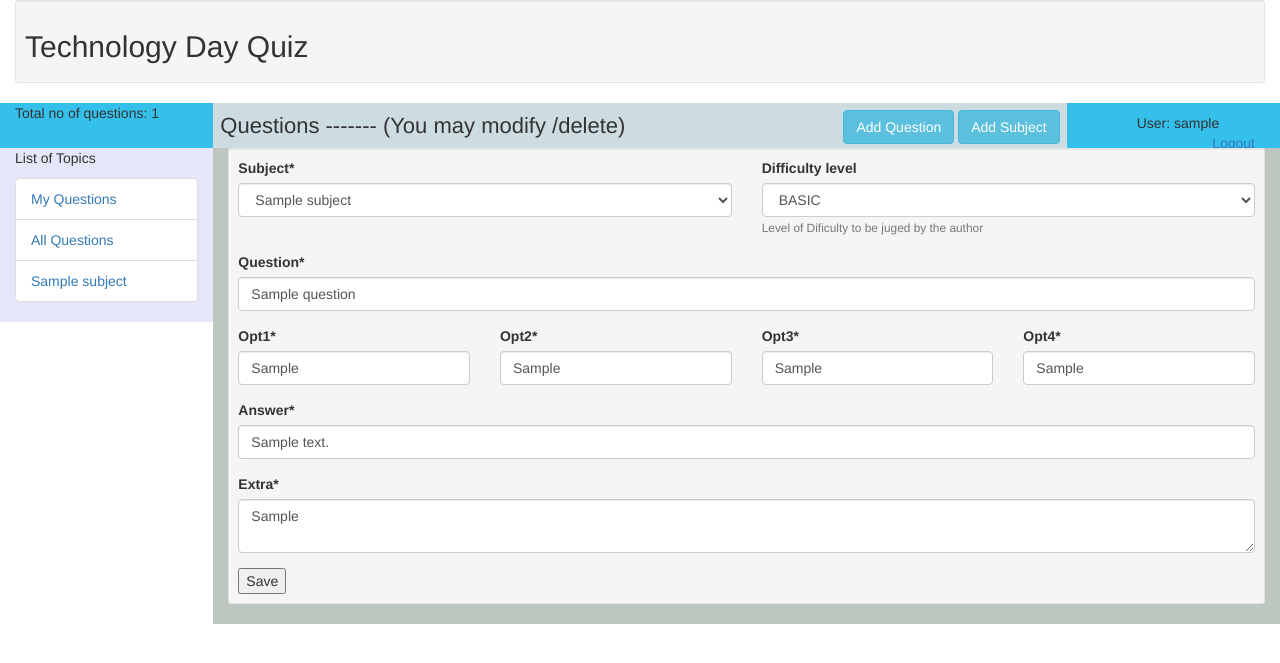
After one commit to amarendas/quizz, a Django app: page /quiz/1 in a window 1280 px wide. The commit adds this page. Shown: the top 663 px of the page. Run offline with Django 3.2, Linux system fonts and the light colour scheme; a user stored in the database is signed in; tables that the repository leaves empty hold one stand-in row (values such as "Sample post"); some libraries are stand-ins or nearby versions.

Commit message:
Major change in GUI

```diff
--- a/quiz/forms.py
+++ b/quiz/forms.py
@@ -1,5 +1,4 @@
 from django import forms
-from django.contrib.auth.forms import UserCreationForm
 from django.contrib.auth.models import User
 # class AddQ(forms.Form):
 #     question=forms.CharField(max_length=1000)
@@ -17,11 +16,11 @@ from .models import Quiz_Question,Author, Subject
 
 # ceate the form calss
 class AddQ (ModelForm):
-    extra= forms.CharField(widget=forms.Textarea(attrs={'cols': 20, 'rows': 2}))
+    extra= forms.CharField(widget=forms.Textarea(attrs={'cols': 80, 'rows': 2}))
     #answer= forms.CharField(widget=forms.Textarea(attrs={'cols': 1, 'rows': 1}))
     class Meta:
         model=Quiz_Question
-        fields=['difficulty_level', 'question','opt1','opt2', 'opt3', 'opt4','answer','extra','subject',]
+        fields=['difficulty_level','subject', 'question','opt1','opt2', 'opt3', 'opt4','answer','extra',]
 
 class AddS (ModelForm):
 
--- a/quiz/models.py
+++ b/quiz/models.py
@@ -3,6 +3,7 @@ from pickle import FALSE
 from django.contrib.auth.models import User
 from django.db import models
 from django.core.validators import MinValueValidator, MaxValueValidator
+from django.urls import reverse
 LEVEL_CHOICE=[
     ('BASIC','BASIC'),
     ('INTR','INTERMEDIAT'),
@@ -30,6 +31,11 @@ class Quiz_Question(models.Model):
     def __str__(self):
         return self.question
 
+    def get_absolute_url(self):
+        """Returns the url to access a detail record for this book."""
+        return reverse('quiz-detail', args=[str(self.id)])
+
+
 class Author(models.Model):
     name=models.CharField(max_length=30)
 
--- a/quiz/templates/addSubject.html
+++ b/quiz/templates/addSubject.html
@@ -2,11 +2,12 @@
 {% block mid_block%}
 <p style="text-align:top;font-size: 22px"> Add a new Subject: </p>
 {% endblock%}
+{% load crispy_forms_tags %}
  {% block main_body%}
 
  <form action="" method="post">
     {% csrf_token %}
-    {{ form }}
+    {{ form|crispy }}
     <input type="submit" value="Submit">
 </form>
  {%endblock%}
--- a/quiz/templates/base.html
+++ b/quiz/templates/base.html
@@ -10,8 +10,8 @@
 </head>
 <body>
 
-<div class="container-fluid">
-    <div class="well well-sm"><h1>Technology  Day  Quiz</h1></div>
+<div class="container-fluid" >
+    <div class="well well-sm"><h2>Technology  Day  Quiz</h2></div>
     <div class="row" >
         <div class="col-md-2" style="background-color:#34c0eb; height: 45px">
             <p> Total no of questions: {{q_nos}}</P>
@@ -24,8 +24,8 @@
         </div>
         <div class="col-md-4" style="background-color:#ccdce0; height: 45px;padding: 7px;">
             <p class="text-right">
-                <a href = {% url 'addQ'%} class="btn btn-info" role="button">Add question</a>
-                <a href =  {% url 'addS'%}  class="btn btn-info" role="button">Add Topic</a>
+                <a href = {% url 'addQ'%} class="btn btn-info" role="button">Add Question</a>
+                <a href =  {% url 'addS'%}  class="btn btn-info" role="button">Add Subject</a>
             </p>
 
         </div>
@@ -46,7 +46,10 @@
             <p>List of Topics</p>
             {% if topics %}
                 <ol class="list-group">
-                    <li class="list-group-item"><a href= {%url 'quiz'%} > All</a> </li>
+                    <li class="list-group-item"><a href= {%url 'quiz'%} >  My Questions</a> </li>
+                    {% if request.user.is_superuser %}
+                      <li class="list-group-item"><a href= {%url 'allQ'%} >All Questions</a> </li>
+                    {% endif%}
                 {% for q in topics%}
                     <li class="list-group-item"><a href= {%url 'quiz_by_topic' q.pk%} > {{q.name}} </a></li>
                 {% endfor %}
@@ -57,11 +60,11 @@
             {%  endblock %}
         </div>
         <div class="col-md-10" style="background-color:#bdc7c0">
-            <p style="margin:15px">
+            <div class="well well-sm" style ="margin.top:20px">
                 {% block main_body%}
 
                 {%endblock%}
-            <p>
+            </div>
         </div>
     </div>
 </div>
--- /dev/null
+++ b/quiz/templates/question_detail.html
@@ -0,0 +1,44 @@
+{% extends "base.html" %}
+{% block mid_block%}
+<p style="text-align:top;font-size: 22px">  Questions -------  (You may modify /delete)</p>
+{% endblock%}
+
+{% block main_body%}
+    {%if user.is_authenticated%}
+        {% load crispy_forms_tags %}
+        <form action='' method="post">
+            {% csrf_token %}
+            <div class="row" >
+                <div class="col-md-6" >
+                {{ form.subject|as_crispy_field }}
+                </div>
+                <div class="col-md-6" >
+                {{ form.difficulty_level|as_crispy_field }}
+                </div>
+            </div>
+            {{ form.question|as_crispy_field }}
+            <div class="row" >
+                <div class="col-md-3" >
+                {{ form.opt1|as_crispy_field }}
+                </div>
+                <div class="col-md-3" >
+                {{ form.opt2|as_crispy_field }}
+                </div>
+                <div class="col-md-3" >
+                    {{ form.opt3|as_crispy_field }}
+                </div>
+                <div class="col-md-3" >
+                        {{ form.opt4|as_crispy_field }}
+                </div>
+            </div>
+            {{ form.answer|as_crispy_field }}
+            {{ form.extra|as_crispy_field }}
+            <input type="submit" value="Save">
+        </form>
+
+    {%else%}
+    <h3> Please  <a href="{%url 'login' %}?next={{request.path}}">login </a>
+        to see this page
+    </h3>
+    {%endif%}
+{%endblock%}
--- a/quiz/views.py
+++ b/quiz/views.py
@@ -1,6 +1,6 @@
 from django.urls import reverse
 
-from django.http import HttpResponseRedirect
+from django.http import Http404
 from django.shortcuts import redirect, render,get_object_or_404
 
 from .models import Quiz_Question,Author, Subject
@@ -8,11 +8,23 @@ from .forms import AddQ, AddS
 from django.contrib import messages
 from django.contrib.auth.decorators import login_required
 
+@login_required
 def index(request):
+    if request.user.is_superuser:
+        username=request.user.username
+        question_list =Quiz_Question.objects.all()
+        topic_list=Subject.objects.all()
+        q_nos=question_list.count()
+        context={'q_list':question_list,"q_nos":q_nos,'topics':topic_list}
+        return render(request,'index.html', context)
+    else:
+        return redirect(allMyQuistions)
+
+def allMyQuistions(request):
     username=request.user.username
     question_list =Quiz_Question.objects.filter(Author__username=username)
     topic_list=Subject.objects.all()
-    q_nos=Quiz_Question.objects.count()
+    q_nos=question_list.count()
     context={'q_list':question_list,"q_nos":q_nos,'topics':topic_list}
     return render(request,'index.html', context)
 
@@ -26,7 +38,32 @@ def filtered_by_topic(request,pk):
     q_nos=question_list.count()
     context={'q_list':question_list,"q_nos":q_nos,'topics':topic_list}
     return render(request,'index.html', context)
+@login_required
+def quiz_detail_view(request,pk):
+    try:
+        q = Quiz_Question.objects.get(pk=pk)
+    except q.DoesNotExist:
+        raise Http404('Book does not exist')
+    if request.method=='POST':
+        form=AddQ(request.POST)
+        if form.is_valid():
+            # Process Data
+            f=form.save(commit=False) # Create the model instance with the form
+            f.Author=request.user  # Now change the model instant filds
+            f.pk=q.id
+            f.save() # save the object to data base
+            messages.success(request, ('Your question was successfully added!'))
+            cd=form.cleaned_data
+            return redirect(reverse('quiz'))
+        else:
+            messages.error(request, 'Error saving form')
+    else:
+        form=AddQ(instance=q)
 
+    topic_list=Subject.objects.all()
+    q_nos=Quiz_Question.objects.count()
+    context={'q':q,'form': form,"q_nos":q_nos,'topics':topic_list}
+    return render(request, 'question_detail.html', context)
 
 @login_required
 def addQuestion(request):
@@ -72,3 +109,9 @@ def addSubject(request):
         print(form)
     context={'topics':topic_list,'form':form,"q_nos":q_nos,}
     return render (request,'addSubject.html',context)
+
+@login_required
+def delete_question(request,pk):
+    q=Quiz_Question.objects.get(id=pk)
+    q.delete()
+    return redirect(index)
--- a/requirements.txt
+++ b/requirements.txt
@@ -20,3 +20,4 @@ six==1.15.0
 sqlparse
 urllib3
 whitenoise==6.0.0
+django-crispy-forms==1.14.0
--- a/tutoria1/settings.py
+++ b/tutoria1/settings.py
@@ -39,8 +39,9 @@ INSTALLED_APPS = [
     'django.contrib.messages',
     'django.contrib.staticfiles',
     'quiz.apps.QuizConfig', # added the new new app
+    'crispy_forms', # for good loing forms
 ]
-
+CRISPY_TEMPLATE_PACK = 'bootstrap4'
 MIDDLEWARE = [
     'django.middleware.security.SecurityMiddleware',
     'django.contrib.sessions.middleware.SessionMiddleware',
--- a/tutoria1/urls.py
+++ b/tutoria1/urls.py
@@ -21,9 +21,12 @@ from quiz import views
 
 urlpatterns = [
     path('admin/', admin.site.urls),
-    path('',views.index,name='quiz'),
+    path('',views.allMyQuistions,name='quiz'),
+    path('allQuestions',views.index,name='allQ'),
     path('addQ',views.addQuestion,name='addQ'),
     path('addS',views.addSubject,name='addS'),
     path('quiz_by_topic/<int:pk>',views.filtered_by_topic,name='quiz_by_topic'),
     path('accounts/', include('django.contrib.auth.urls')),
+    path('quiz/<int:pk>', views.quiz_detail_view, name='quiz-detail'),
+    path('delete_question/<int:pk>',views.delete_question,name='delete_question')
 ]
```
Also changed, not shown: quiz/templates/addMyQuestion.html (+29 -3 lines), quiz/templates/base_login.html (added, +33 -0 lines), quiz/templates/index.html (+34 -6 lines), templates/registration/login.html (+16 -16 lines).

*-*-*

PROBLEM DESCRIPTION: Determine how many lines in the records include the word "models", and reply with that number alone.

OUTPUT OF THE EXERCISE: 10